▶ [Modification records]
- Opening Delimiter -
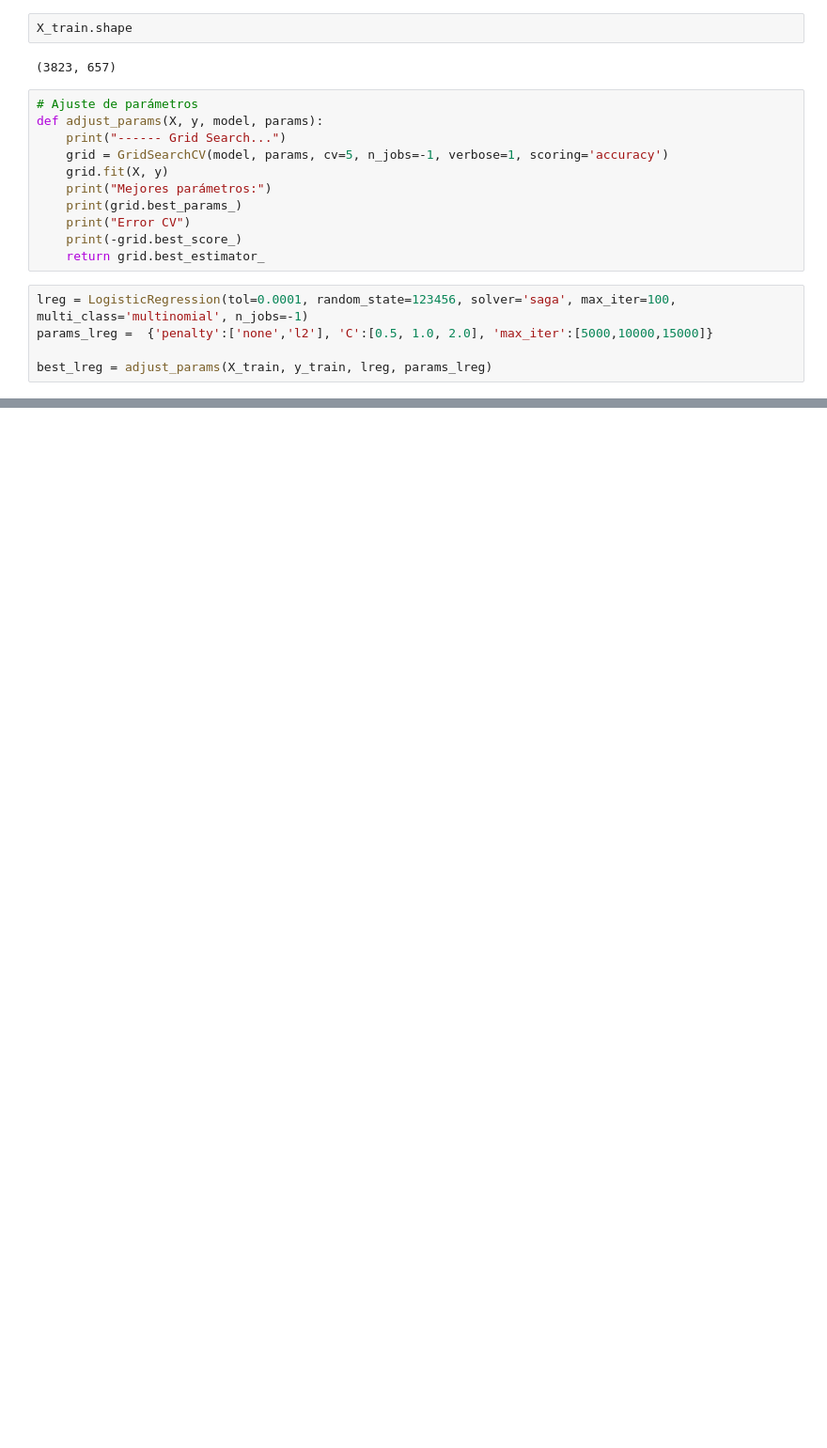
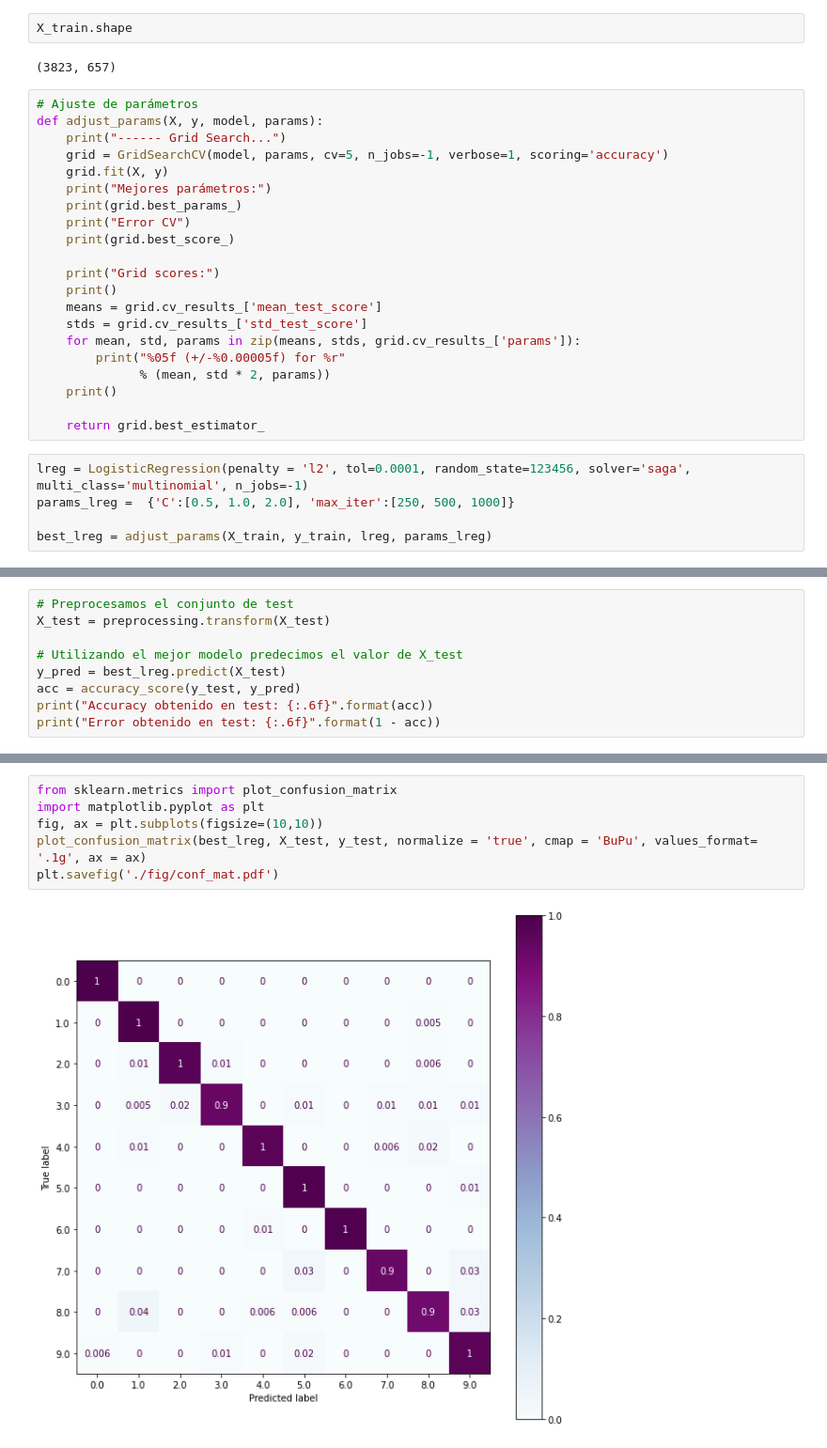
Before and after one commit to SofiaAlmeida/AA, a Jupyter notebook: P3/optdigits.ipynb, the cells around one changed output, grey strips where cells are left out. Shown at 94% size. Saved outputs shown, nothing was run; the diff lists cells and outputs as text; blank space fills up the shorter version.

```diff
--- a/P3/optdigits.ipynb
+++ b/P3/optdigits.ipynb
@@ -57,11 +57,21 @@ def adjust_params(X, y, model, params):
     print("Mejores parámetros:")
     print(grid.best_params_)
     print("Error CV")
-    print(-grid.best_score_)
+    print(grid.best_score_)
+
+    print("Grid scores:")
+    print()
+    means = grid.cv_results_['mean_test_score']
+    stds = grid.cv_results_['std_test_score']
+    for mean, std, params in zip(means, stds, grid.cv_results_['params']):
+        print("%05f (+/-%0.00005f) for %r"
+              % (mean, std * 2, params))
+    print()
+
     return grid.best_estimator_
 # %%
-lreg = LogisticRegression(tol=0.0001, random_state=123456, solver='saga', max_iter=100, multi_class='multinomial', n_jobs=-1)
-params_lreg =  {'penalty':['none','l2'], 'C':[0.5, 1.0, 2.0], 'max_iter':[5000,10000,15000]}
+lreg = LogisticRegression(penalty = 'l2', tol=0.0001, random_state=123456, solver='saga', multi_class='multinomial', n_jobs=-1)
+params_lreg =  {'C':[0.5, 1.0, 2.0], 'max_iter':[250, 500, 1000]}
 
 best_lreg = adjust_params(X_train, y_train, lreg, params_lreg)
 # %% [output]
@@ -70,0 +97,9 @@ Fitting 5 folds for each of 18 candidates, totalling 90 fits
+# %%
+# Preprocesamos el conjunto de test
+X_test = preprocessing.transform(X_test)
+
+# Utilizando el mejor modelo predecimos el valor de X_test
+y_pred = best_lreg.predict(X_test)
+acc = accuracy_score(y_test, y_pred)
+print("Accuracy obtenido en test: {:.6f}".format(acc))
+print("Error obtenido en test: {:.6f}".format(1 - acc))
@@ -70,0 +109,8 @@ Fitting 5 folds for each of 18 candidates, totalling 90 fits
+# %%
+from sklearn.metrics import plot_confusion_matrix
+import matplotlib.pyplot as plt
+fig, ax = plt.subplots(figsize=(10,10))
+plot_confusion_matrix(best_lreg, X_test, y_test, normalize = 'true', cmap = 'BuPu', values_format= '.1g', ax = ax)
+plt.savefig('./fig/conf_mat.pdf')
+# %% [output]
+[figure, added]
```
Also changed, not shown: parts of 3 cells of this notebook, 3 other files.
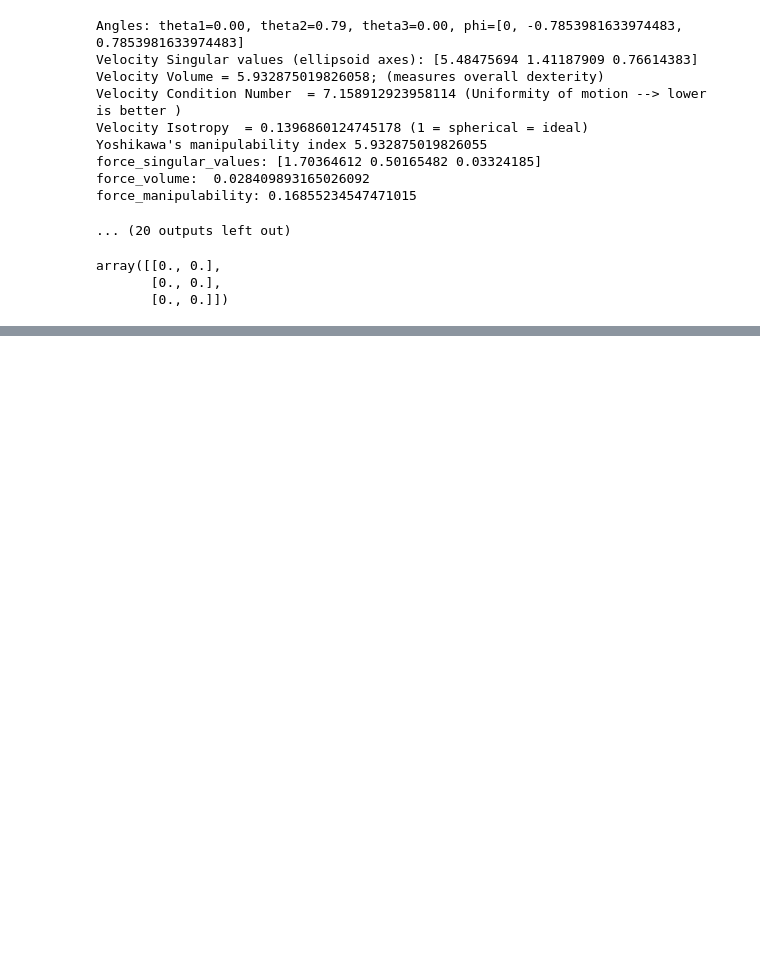
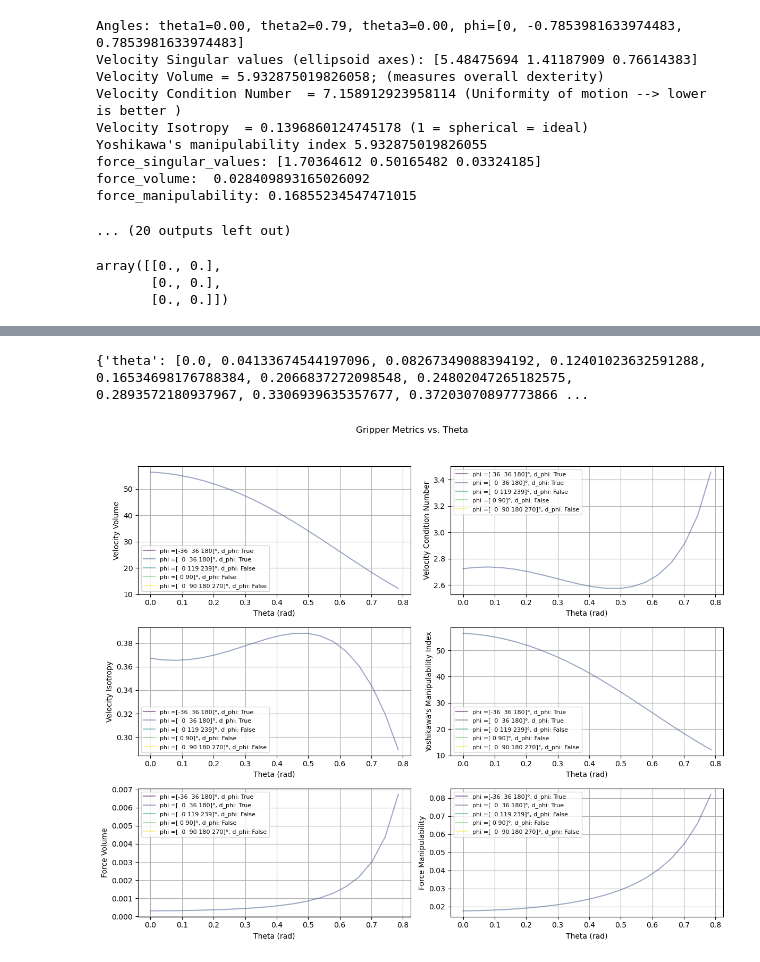
Before and after one commit to MamNi94/MT, a Jupyter notebook: Manipulability Ellipsoid/manipulability_ellipsoid.ipynb, the cells around one changed output, grey strips where cells are left out. Saved outputs shown, nothing was run; the diff lists cells and outputs as text; code cells hidden in the pictures; blank space fills up the shorter version.

```diff
--- a/Manipulability Ellipsoid/manipulability_ellipsoid.ipynb
+++ b/Manipulability Ellipsoid/manipulability_ellipsoid.ipynb
@@ -298 +347,17 @@ def compute_metrics(J):
+# %%
+
+class GripperConfig:
+    def __init__(self, gripper_name: str,
+                 finger_orientations:list,
+                 d_phi_bool:bool,
+                 fingers: int,
+                 finger_lengths: list,
+                 coupling_factor: float):
+
+        self.gripper_name = gripper_name
+        self.finger_orientations = finger_orientations
+        self.d_phi_bool = d_phi_bool
+        self.fingers = fingers
+        self.finger_lengths = finger_lengths
+        self.coupling_factor = coupling_factor
 # %%
@@ -403,0 +402,37 @@ plt.show()
+# %%
+
+
+# Parameters
+#2 joint finger
+L1, L2, k = 1,1, 0.8
+#Finray
+#L1, L2, k = 1, 1, 0
+
+# Define angle ranges and sample points
+theta_range = np.linspace(0, np.pi/4, 20)  # 10 points from 0 to π/4
+
+phi_configs = [
+    [-np.pi/5,  np.pi/5, np.pi],
+    [0,  np.pi/5, np.pi],
+    [0, 2*np.pi/3, 4*np.pi/3],
+    [0, np.pi/2],
+    [0, np.pi/2, np.pi, 3*np.pi/2]
+]
+
+finger_rotation_list = [True, True,False,False,False]
+
+
+
+gripper_1 = 'gripper_1'
+finger_orientation_gripper_1 =  [0,  np.pi/5, np.pi]
+gripper1_config = GripperConfig(gripper_name= gripper_1, finger_orientations=finger_orientation_gripper_1, d_phi_bool=True, fingers = 2, finger_lengths=[L1,L2], coupling_factor=k)
+
+
+#for j in range(len(phi_configs)):
+gripper_metrics = compute_gripper_metrics(theta_range,gripper1_config)
+
+print(gripper_metrics)
+draw_plots(phi_configs, finger_rotation_list, gripper_metrics)
+# %% [output]
+{'theta': [0.0, 0.04133674544197096, 0.08267349088394192, 0.12401023632591288, 0.16534698176788384, 0.2066837272098548, 0.24802047265182575, 0.2893572180937967, 0.3306939635357677, 0.37203070897773866 ...
+[figure, added]
```
Also changed, not shown: parts of 2 cells of this notebook.
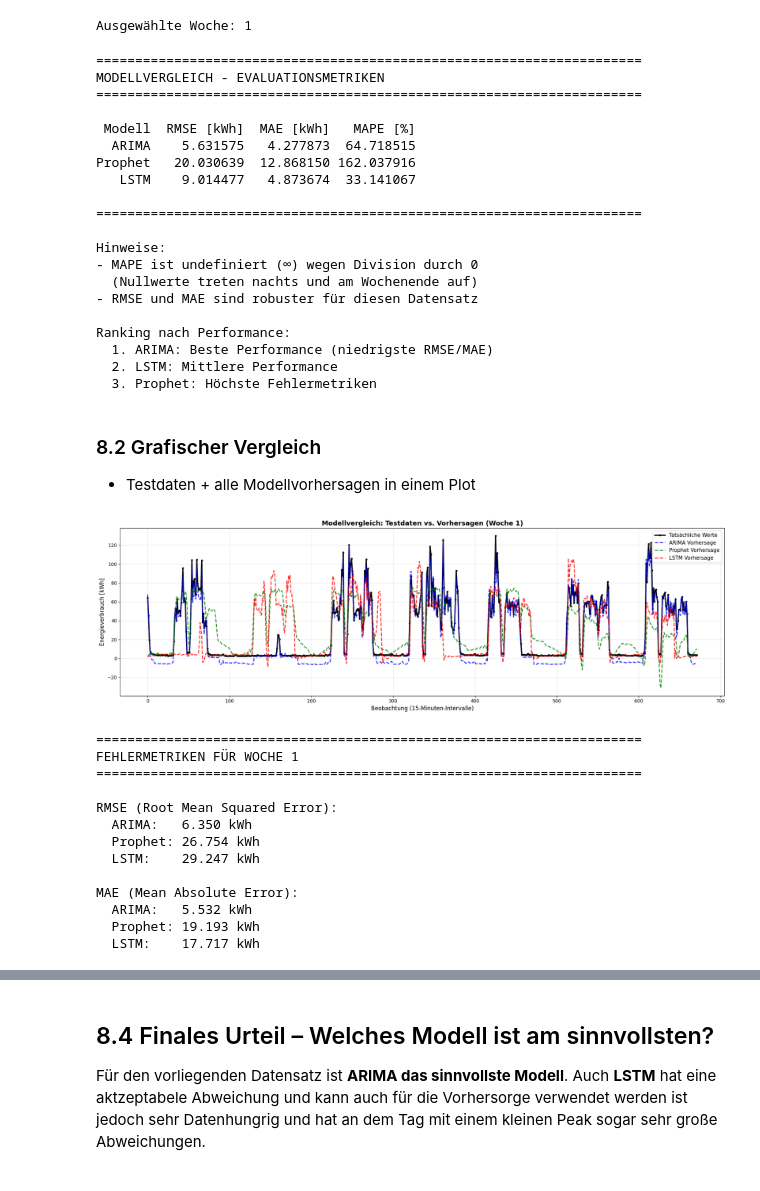
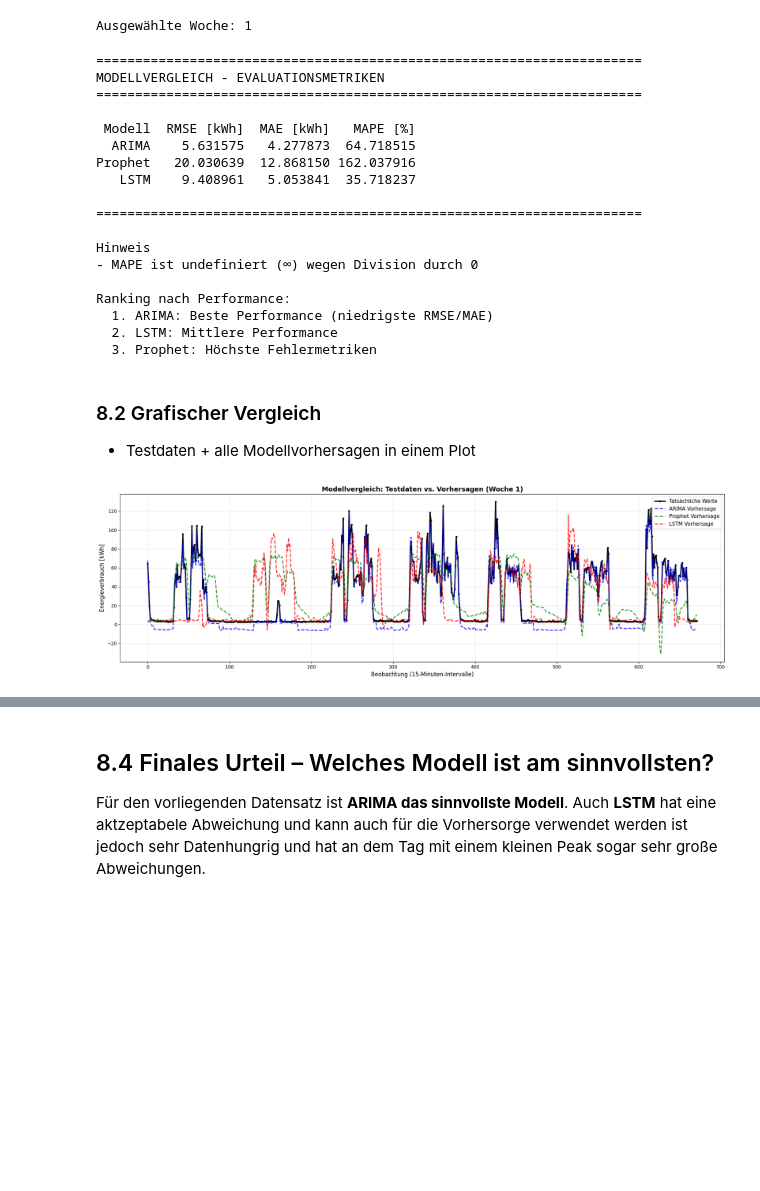
Before and after one commit to derlole/InDuStIaLfOrEcAsTiNgWELOVEIT, a Jupyter notebook: src/main.ipynb, the cells around one changed output, grey strips where cells are left out. Cells and saved outputs as stored; diff of their text form; code cells hidden in the pictures; blank space fills up the shorter version.

```diff
--- a/src/main.ipynb
+++ b/src/main.ipynb
@@ -994,7 +1005,6 @@ Ausgewählte Woche: 1
 import pandas as pd
 import numpy as np
 
-# Daten aus den Evaluationen (basierend auf dem Notebook)
 data = {
     'Modell': ['ARIMA', 'Prophet', 'LSTM'],
     'RMSE [kWh]': [rmse_arima, rmse_prophet, rmse_lstm],
@@ -1002,7 +1012,6 @@ data = {
     'MAPE [%]': [mape_arima, mape_prophet, mape_lstm]
 }
 
-# DataFrame erstellen
 results_df = pd.DataFrame(data)
 
 print("=" * 70)
@@ -1012,10 +1021,9 @@ print()
 print(results_df.to_string(index=False))
 print()
 print("=" * 70)
-print("\nHinweise:")
+print("\nHinweis")
 print("- MAPE ist undefiniert (∞) wegen Division durch 0")
-print("  (Nullwerte treten nachts und am Wochenende auf)")
-print("- RMSE und MAE sind robuster für diesen Datensatz")
+
 print("\nRanking nach Performance:")
 print("  1. ARIMA: Beste Performance (niedrigste RMSE/MAE)")
 print("  2. LSTM: Mittlere Performance")
@@ -1028,14 +1036,12 @@ MODELLVERGLEICH - EVALUATIONSMETRIKEN
  Modell  RMSE [kWh]  MAE [kWh]   MAPE [%]
   ARIMA    5.631575   4.277873  64.718515
 Prophet   20.030639  12.868150 162.037916
-   LSTM    9.014477   4.873674  33.141067
+   LSTM    9.408961   5.053841  35.718237
 
 ======================================================================
 
-Hinweise:
+Hinweis
 - MAPE ist undefiniert (∞) wegen Division durch 0
-  (Nullwerte treten nachts und am Wochenende auf)
-- RMSE und MAE sind robuster für diesen Datensatz
 
 Ranking nach Performance:
   1. ARIMA: Beste Performance (niedrigste RMSE/MAE)
@@ -1045,81 +1051,32 @@ Ranking nach Performance:
 ### 8.2 Grafischer Vergleich
 - Testdaten + alle Modellvorhersagen in einem Plot
 # %%
-# Visualisierung: Alle drei Modelle auf den Testdaten vergleichen
 week_number = (start_idx // WEEK_STEPS) + 1
 end_idx = start_idx + WEEK_STEPS
 
-# Testdaten (Original-Zeitreihe)
 test_period = test['Usage_kWh'].iloc[start_idx:end_idx]
-
-# Vorhersagen aller Modelle für die gewählte Woche
-# ARIMA: vollständige Vorhersagen schon verfügbar
 forecast_arima_week = forecast_arima[start_idx:end_idx]
-
-# Prophet: yhat-Spalte mit Index
 forecast_prophet_week = forecast_prophet['yhat'].values[start_idx:end_idx]
 
-# LSTM: vorhergesagte Werte
+# LSTM
 forecast_lstm_week = lstm_pred[start_idx:end_idx]
-
-# Plot erstellen
 fig, ax = plt.subplots(figsize=(19, 6))
-
-# x-Achse: Beobachtungsindizes innerhalb der Woche
 x_axis = np.arange(len(test_period))
 
-# Linien zeichnen
 ax.plot(x_axis, test_period.values, 'k-', label='Tatsächliche Werte', linewidth=2.5, marker='o', markersize=3)
 ax.plot(x_axis, forecast_arima_week, 'b--', label='ARIMA Vorhersage', linewidth=2, alpha=0.8)
 ax.plot(x_axis, forecast_prophet_week, 'g--', label='Prophet Vorhersage', linewidth=2, alpha=0.8)
 ax.plot(x_axis, forecast_lstm_week, 'r--', label='LSTM Vorhersage', linewidth=2, alpha=0.8)
 
-# Achsen-Labels und Titel
 ax.set_xlabel('Beobachtung (15-Minuten-Intervalle)', fontsize=12)
 ax.set_ylabel('Energieverbrauch [kWh]', fontsize=12)
 ax.set_title(f'Modellvergleich: Testdaten vs. Vorhersagen (Woche {week_number})', fontsize=14, fontweight='bold')
 ax.legend(loc='best', fontsize=11)
 ax.grid(True, alpha=0.3)
-
 plt.tight_layout()
 plt.show()
-
-# Fehlermetriken für diese spezifische Woche berechnen
-rmse_arima_week = np.sqrt(np.mean((test_period.values - forecast_arima_week) ** 2))
-rmse_prophet_week = np.sqrt(np.mean((test_period.values - forecast_prophet_week) ** 2))
-rmse_lstm_week = np.sqrt(np.mean((test_period.values - forecast_lstm_week) ** 2))
-
-mae_arima_week = np.mean(np.abs(test_period.values - forecast_arima_week))
-mae_prophet_week = np.mean(np.abs(test_period.values - forecast_prophet_week))
-mae_lstm_week = np.mean(np.abs(test_period.values - forecast_lstm_week))
-
-# Ergebnisse für die Woche anzeigen
-print(f"\n{'=' * 70}")
-print(f"FEHLERMETRIKEN FÜR WOCHE {week_number}")
-print(f"{'=' * 70}")
-print(f"\nRMSE (Root Mean Squared Error):")
-print(f"  ARIMA:   {rmse_arima_week:.3f} kWh")
-print(f"  Prophet: {rmse_prophet_week:.3f} kWh")
-print(f"  LSTM:    {rmse_lstm_week:.3f} kWh")
-print(f"\nMAE (Mean Absolute Error):")
-print(f"  ARIMA:   {mae_arima_week:.3f} kWh")
-print(f"  Prophet: {mae_prophet_week:.3f} kWh")
-print(f"  LSTM:    {mae_lstm_week:.3f} kWh")
 # %% [output]
-[figure, old version]
+[figure, new version]
-======================================================================
-FEHLERMETRIKEN FÜR WOCHE 1
-======================================================================
-
-RMSE (Root Mean Squared Error):
-  ARIMA:   6.350 kWh
-  Prophet: 26.754 kWh
-  LSTM:    29.247 kWh
-
-MAE (Mean Absolute Error):
-  ARIMA:   5.532 kWh
-  Prophet: 19.193 kWh
-  LSTM:    17.717 kWh
 # %% [markdown]
 ## 8.3 Interpretation
 
```
Also changed, not shown: parts of 13 cells of this notebook.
- Closing Delimiter -
▶ [WORK INSTRUCTION]
Looking at the data above, work out how many lines contain "Performance" and answer with the figure only.

▶ [EXERCISE RESULT]
6